▽
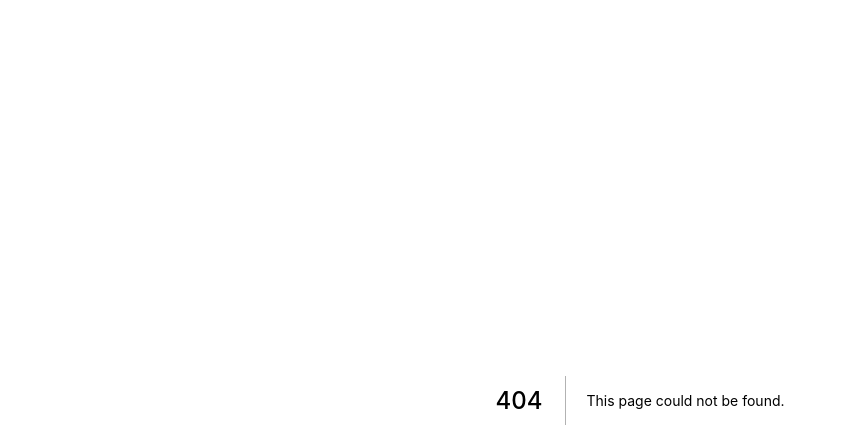
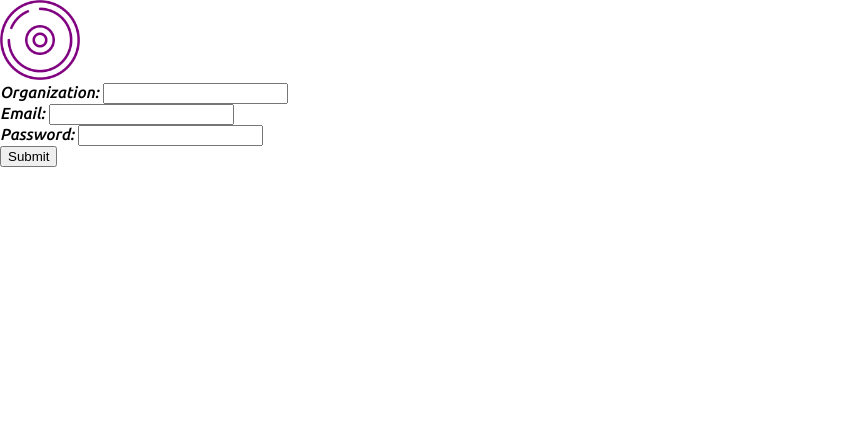
Before and after one commit to rjmags1/disc, a Next.js app: page /login in a window 1280 px wide. Before the commit this address had no page. Shown: the top 448 px of the page, without its empty margins (0-847 px from the left). Built offline with nearby package versions, Linux system fonts and the light colour scheme.

Commit message:
login page skeleton

```diff
--- /dev/null
+++ b/pages/login.js
@@ -0,0 +1,13 @@
+import LoginFormWithValidation from "../components/LoginFormWithValidation"
+import Image from 'next/image'
+
+function Login() {
+    return (
+        <div data-testid="login-page-container">
+            <Image src="/logo.png" alt="disc-logo" width="80" height="80"/>
+            <LoginFormWithValidation />
+        </div>
+    )
+}
+
+export default Login
```
Also changed, not shown: public/logo.png (added), 1 other file (tests, documents, lock files or other folders).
△
**Brief**
Could you copy every line in the records that holds "LoginFormWithValidation"?

**Result for this exercise**
+import LoginFormWithValidation from "../components/LoginFormWithValidation"
+            <LoginFormWithValidation />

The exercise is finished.